--- Aim of the exercise ---
What lines below include the string "import"? Pick them out and copy them.

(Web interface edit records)
------------------------------------------------------------
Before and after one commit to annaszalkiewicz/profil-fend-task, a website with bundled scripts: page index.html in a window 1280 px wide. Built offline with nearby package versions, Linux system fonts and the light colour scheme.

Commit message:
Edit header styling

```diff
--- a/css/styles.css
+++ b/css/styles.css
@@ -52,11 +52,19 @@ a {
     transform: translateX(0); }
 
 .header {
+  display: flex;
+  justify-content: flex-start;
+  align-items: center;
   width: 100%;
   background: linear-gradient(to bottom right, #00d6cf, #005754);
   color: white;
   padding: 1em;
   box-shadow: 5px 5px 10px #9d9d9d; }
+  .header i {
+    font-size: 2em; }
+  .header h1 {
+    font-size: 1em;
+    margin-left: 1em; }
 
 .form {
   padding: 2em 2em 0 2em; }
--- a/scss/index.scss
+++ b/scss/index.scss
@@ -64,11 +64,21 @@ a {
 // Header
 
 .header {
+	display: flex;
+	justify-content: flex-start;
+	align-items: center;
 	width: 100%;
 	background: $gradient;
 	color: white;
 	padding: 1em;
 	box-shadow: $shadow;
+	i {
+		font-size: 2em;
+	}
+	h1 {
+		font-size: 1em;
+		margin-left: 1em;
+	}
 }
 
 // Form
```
------------------------------------------------------------
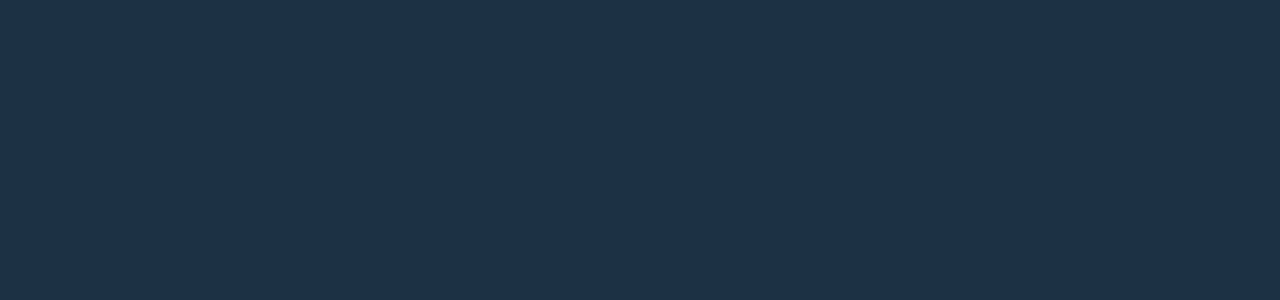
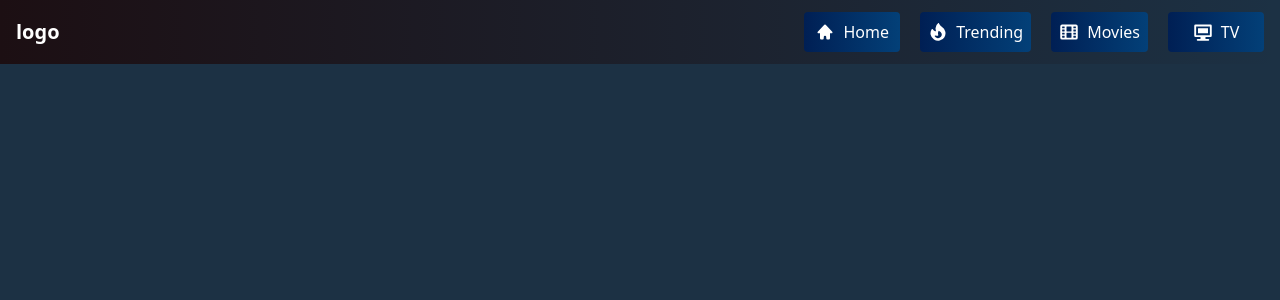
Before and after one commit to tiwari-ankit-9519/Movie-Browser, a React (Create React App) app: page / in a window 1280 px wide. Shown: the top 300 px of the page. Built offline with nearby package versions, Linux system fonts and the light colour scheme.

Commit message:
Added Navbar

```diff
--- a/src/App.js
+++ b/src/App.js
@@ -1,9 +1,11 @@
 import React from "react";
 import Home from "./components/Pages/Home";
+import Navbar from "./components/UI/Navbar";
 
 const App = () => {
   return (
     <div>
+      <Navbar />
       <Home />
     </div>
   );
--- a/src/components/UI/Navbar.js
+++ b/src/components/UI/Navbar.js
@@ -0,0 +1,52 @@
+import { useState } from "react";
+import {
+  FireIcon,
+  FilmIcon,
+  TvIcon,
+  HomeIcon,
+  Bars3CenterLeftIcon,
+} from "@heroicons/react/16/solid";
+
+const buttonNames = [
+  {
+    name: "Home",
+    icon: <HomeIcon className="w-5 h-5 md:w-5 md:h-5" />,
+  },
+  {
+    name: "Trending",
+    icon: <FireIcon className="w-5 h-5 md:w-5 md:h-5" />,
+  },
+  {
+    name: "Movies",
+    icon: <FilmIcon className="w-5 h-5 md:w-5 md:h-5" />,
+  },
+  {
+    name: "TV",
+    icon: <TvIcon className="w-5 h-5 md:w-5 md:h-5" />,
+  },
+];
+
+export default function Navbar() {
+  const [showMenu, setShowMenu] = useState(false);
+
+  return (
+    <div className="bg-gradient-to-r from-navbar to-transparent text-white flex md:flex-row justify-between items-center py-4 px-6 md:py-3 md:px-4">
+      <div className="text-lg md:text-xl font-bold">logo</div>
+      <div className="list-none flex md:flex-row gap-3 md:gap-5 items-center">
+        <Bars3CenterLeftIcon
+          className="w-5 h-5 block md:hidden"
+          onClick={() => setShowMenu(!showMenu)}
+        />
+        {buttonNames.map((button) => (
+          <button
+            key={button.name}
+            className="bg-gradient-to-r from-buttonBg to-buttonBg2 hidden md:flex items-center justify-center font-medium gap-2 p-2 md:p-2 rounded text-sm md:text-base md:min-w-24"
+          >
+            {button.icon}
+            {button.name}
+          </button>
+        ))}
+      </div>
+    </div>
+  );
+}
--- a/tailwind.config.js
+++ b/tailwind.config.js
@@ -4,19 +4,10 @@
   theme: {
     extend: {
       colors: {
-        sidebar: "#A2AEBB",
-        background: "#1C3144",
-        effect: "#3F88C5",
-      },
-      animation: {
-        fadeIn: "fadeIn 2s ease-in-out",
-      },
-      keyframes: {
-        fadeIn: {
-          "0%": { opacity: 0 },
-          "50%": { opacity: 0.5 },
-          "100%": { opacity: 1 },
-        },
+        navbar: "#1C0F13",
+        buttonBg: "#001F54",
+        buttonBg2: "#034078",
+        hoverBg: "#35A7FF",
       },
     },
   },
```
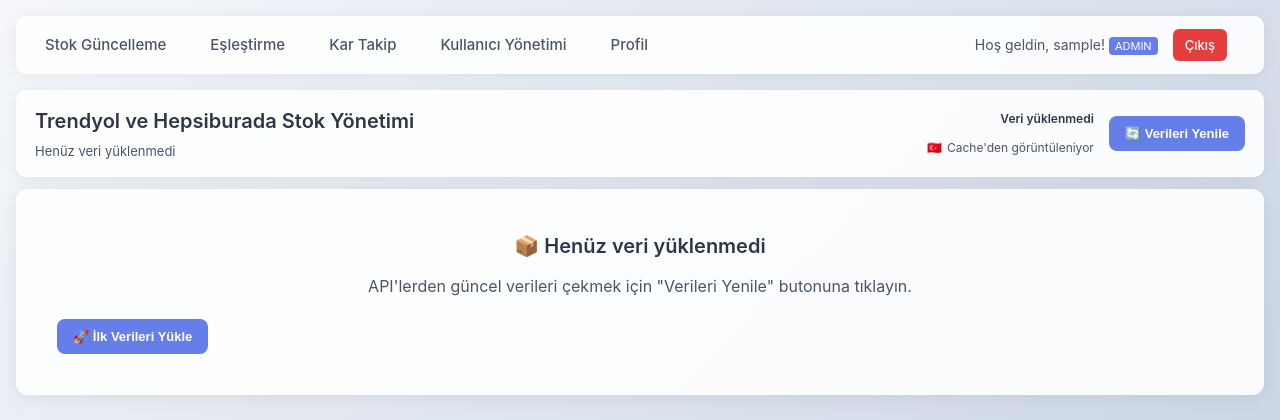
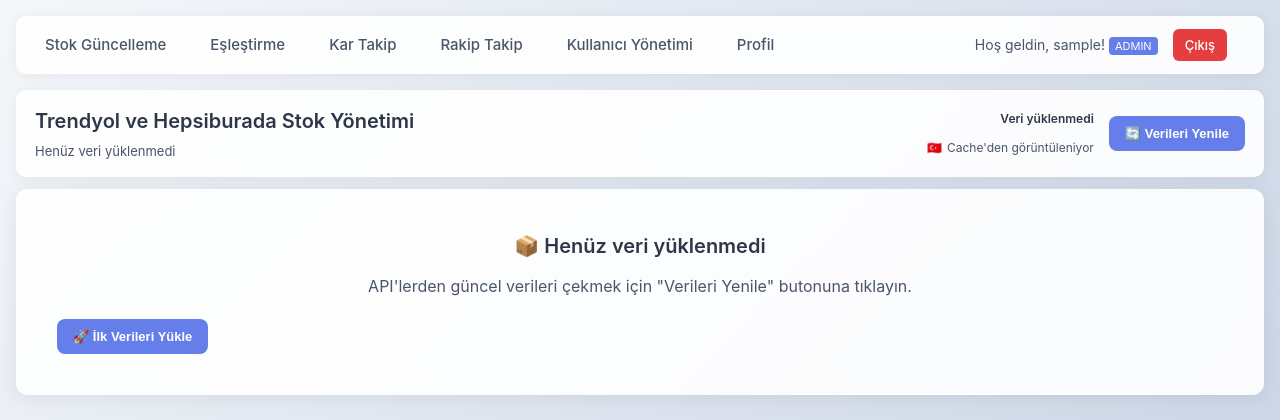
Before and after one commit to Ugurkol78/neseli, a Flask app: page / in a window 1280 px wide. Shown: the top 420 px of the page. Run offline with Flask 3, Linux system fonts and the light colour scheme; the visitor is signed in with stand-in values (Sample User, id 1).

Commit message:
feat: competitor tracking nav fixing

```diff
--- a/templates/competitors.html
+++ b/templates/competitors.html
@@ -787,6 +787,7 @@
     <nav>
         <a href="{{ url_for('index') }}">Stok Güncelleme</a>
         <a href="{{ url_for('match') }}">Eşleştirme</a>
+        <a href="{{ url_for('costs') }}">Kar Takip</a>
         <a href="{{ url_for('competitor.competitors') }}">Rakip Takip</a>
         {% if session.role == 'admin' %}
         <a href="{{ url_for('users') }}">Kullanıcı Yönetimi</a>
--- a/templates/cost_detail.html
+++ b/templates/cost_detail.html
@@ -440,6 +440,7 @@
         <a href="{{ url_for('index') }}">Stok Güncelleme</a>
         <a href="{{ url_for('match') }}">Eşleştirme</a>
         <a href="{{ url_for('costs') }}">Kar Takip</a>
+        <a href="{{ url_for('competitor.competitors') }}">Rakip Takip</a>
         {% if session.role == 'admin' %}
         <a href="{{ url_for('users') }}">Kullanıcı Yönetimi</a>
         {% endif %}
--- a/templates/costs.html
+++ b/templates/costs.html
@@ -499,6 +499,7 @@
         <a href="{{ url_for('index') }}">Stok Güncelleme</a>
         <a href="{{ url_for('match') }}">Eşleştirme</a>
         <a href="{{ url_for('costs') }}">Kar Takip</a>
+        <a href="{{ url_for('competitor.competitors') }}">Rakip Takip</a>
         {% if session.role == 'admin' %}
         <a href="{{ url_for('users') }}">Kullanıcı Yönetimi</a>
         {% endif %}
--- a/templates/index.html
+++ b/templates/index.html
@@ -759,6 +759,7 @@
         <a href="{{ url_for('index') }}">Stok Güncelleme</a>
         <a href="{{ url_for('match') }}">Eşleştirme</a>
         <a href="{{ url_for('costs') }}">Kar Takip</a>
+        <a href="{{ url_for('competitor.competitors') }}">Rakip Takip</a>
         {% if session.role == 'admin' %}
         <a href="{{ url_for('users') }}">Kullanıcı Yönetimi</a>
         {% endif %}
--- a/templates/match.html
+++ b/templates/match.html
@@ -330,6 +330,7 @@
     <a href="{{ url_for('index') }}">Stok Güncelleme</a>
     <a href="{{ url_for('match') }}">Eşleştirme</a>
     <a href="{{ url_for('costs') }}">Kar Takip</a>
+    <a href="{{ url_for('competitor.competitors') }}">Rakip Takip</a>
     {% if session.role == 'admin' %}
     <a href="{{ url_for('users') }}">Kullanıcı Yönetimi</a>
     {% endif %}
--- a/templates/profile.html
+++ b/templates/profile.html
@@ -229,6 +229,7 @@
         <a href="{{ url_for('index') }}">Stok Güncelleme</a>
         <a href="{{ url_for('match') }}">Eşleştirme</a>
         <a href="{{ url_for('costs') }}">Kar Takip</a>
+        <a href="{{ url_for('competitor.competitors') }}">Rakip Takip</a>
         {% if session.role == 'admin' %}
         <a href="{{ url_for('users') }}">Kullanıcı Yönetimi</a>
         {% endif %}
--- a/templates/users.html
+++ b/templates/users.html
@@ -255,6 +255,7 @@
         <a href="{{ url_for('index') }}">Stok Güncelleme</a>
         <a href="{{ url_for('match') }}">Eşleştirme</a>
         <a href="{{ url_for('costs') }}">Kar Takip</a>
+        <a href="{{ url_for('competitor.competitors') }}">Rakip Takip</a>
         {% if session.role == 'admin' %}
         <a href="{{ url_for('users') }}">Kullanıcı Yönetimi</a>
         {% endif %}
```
------------------------------------------------------------
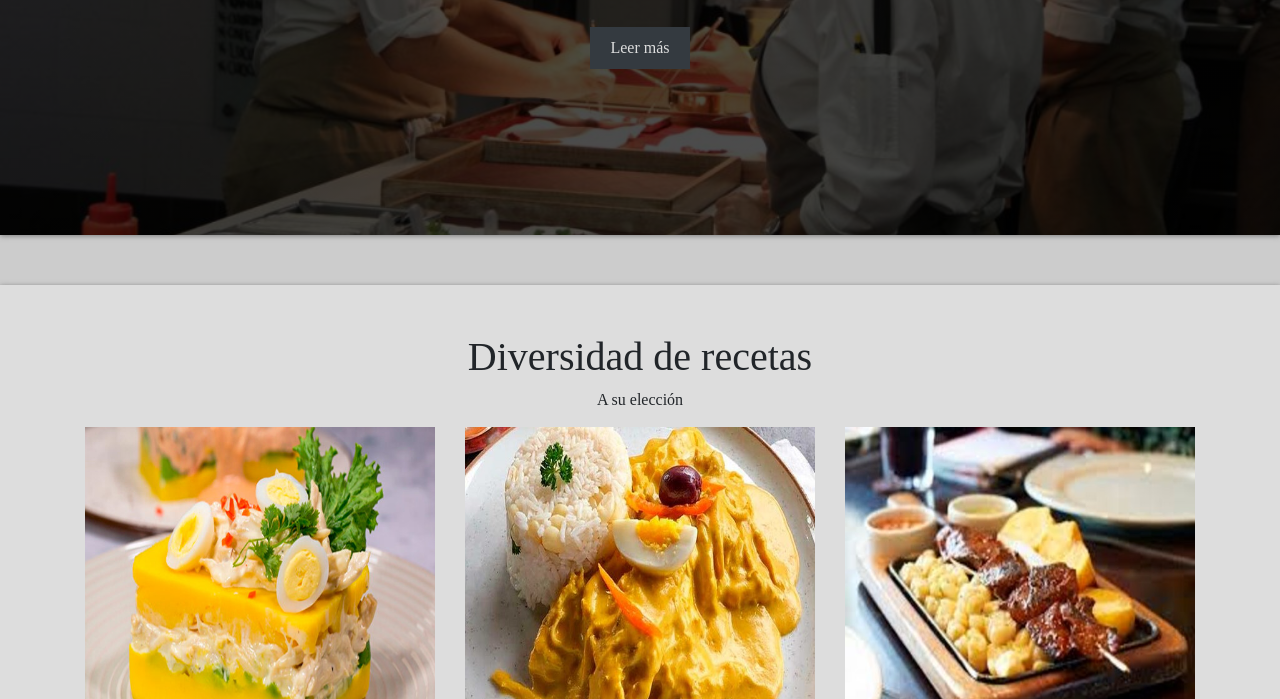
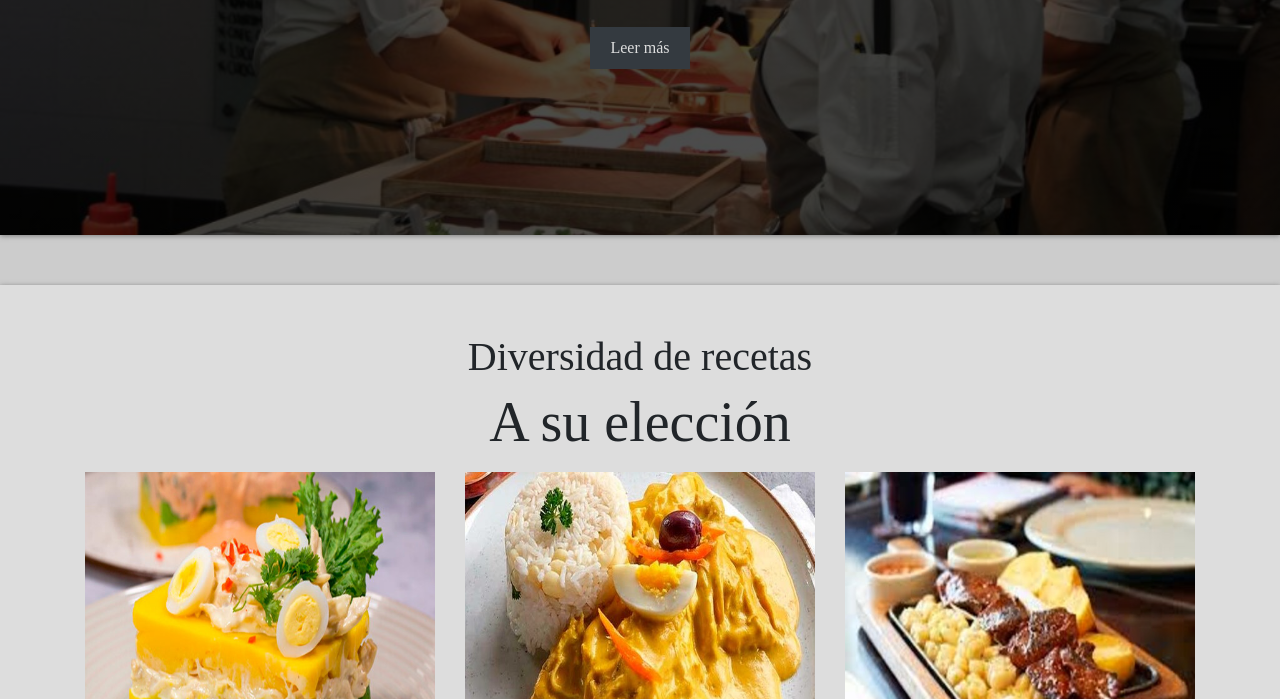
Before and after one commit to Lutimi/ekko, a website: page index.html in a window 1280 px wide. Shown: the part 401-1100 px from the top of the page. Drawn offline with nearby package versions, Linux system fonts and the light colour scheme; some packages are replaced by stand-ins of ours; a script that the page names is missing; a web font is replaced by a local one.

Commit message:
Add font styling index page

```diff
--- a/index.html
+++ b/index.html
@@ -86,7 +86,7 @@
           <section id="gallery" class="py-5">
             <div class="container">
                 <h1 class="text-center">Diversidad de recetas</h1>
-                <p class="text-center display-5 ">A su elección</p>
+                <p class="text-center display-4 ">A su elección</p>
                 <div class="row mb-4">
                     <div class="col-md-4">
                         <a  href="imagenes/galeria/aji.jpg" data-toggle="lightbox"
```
------------------------------------------------------------
--- Exercise output ---
 import React from "react";
 import Home from "./components/Pages/Home";
+import Navbar from "./components/UI/Navbar";
+import { useState } from "react";
+import {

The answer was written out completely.